WORK TASK: The full set of entries below, restated word for word and stripped of images, is the expected result.

INFORMATION:
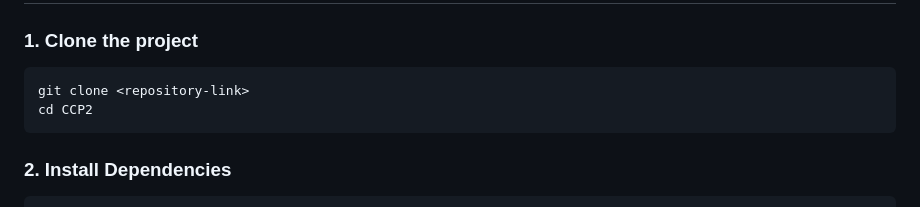
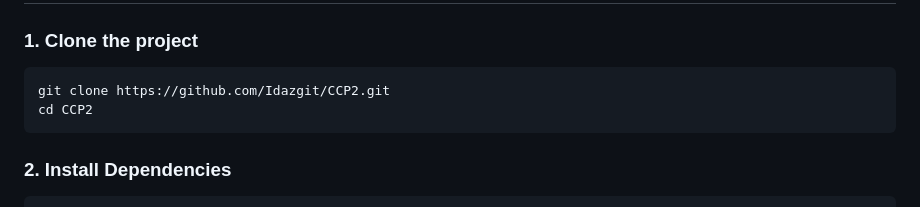
Before and after one commit to Idazgit/CCP2, a Markdown page: README.md, the part around the change. GitHub-like rendering.

Commit message:
docs(readme): add link for repo

````diff
--- a/README.md
+++ b/README.md
@@ -80,7 +80,7 @@ CCP2/
 ### 1. Clone the project
 
 ```bash
-git clone <repository-link>
+git clone https://github.com/Idazgit/CCP2.git
 cd CCP2
 ```
 
````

ANSWER TO THIS PROBLEM:
Before and after one commit to Idazgit/CCP2, a Markdown page: README.md, the part around the change. GitHub-like rendering.

Commit message:
docs(readme): add link for repo

````diff
--- a/README.md
+++ b/README.md
@@ -80,7 +80,7 @@ CCP2/
 ### 1. Clone the project
 
 ```bash
-git clone <repository-link>
+git clone https://github.com/Idazgit/CCP2.git
 cd CCP2
 ```
 
````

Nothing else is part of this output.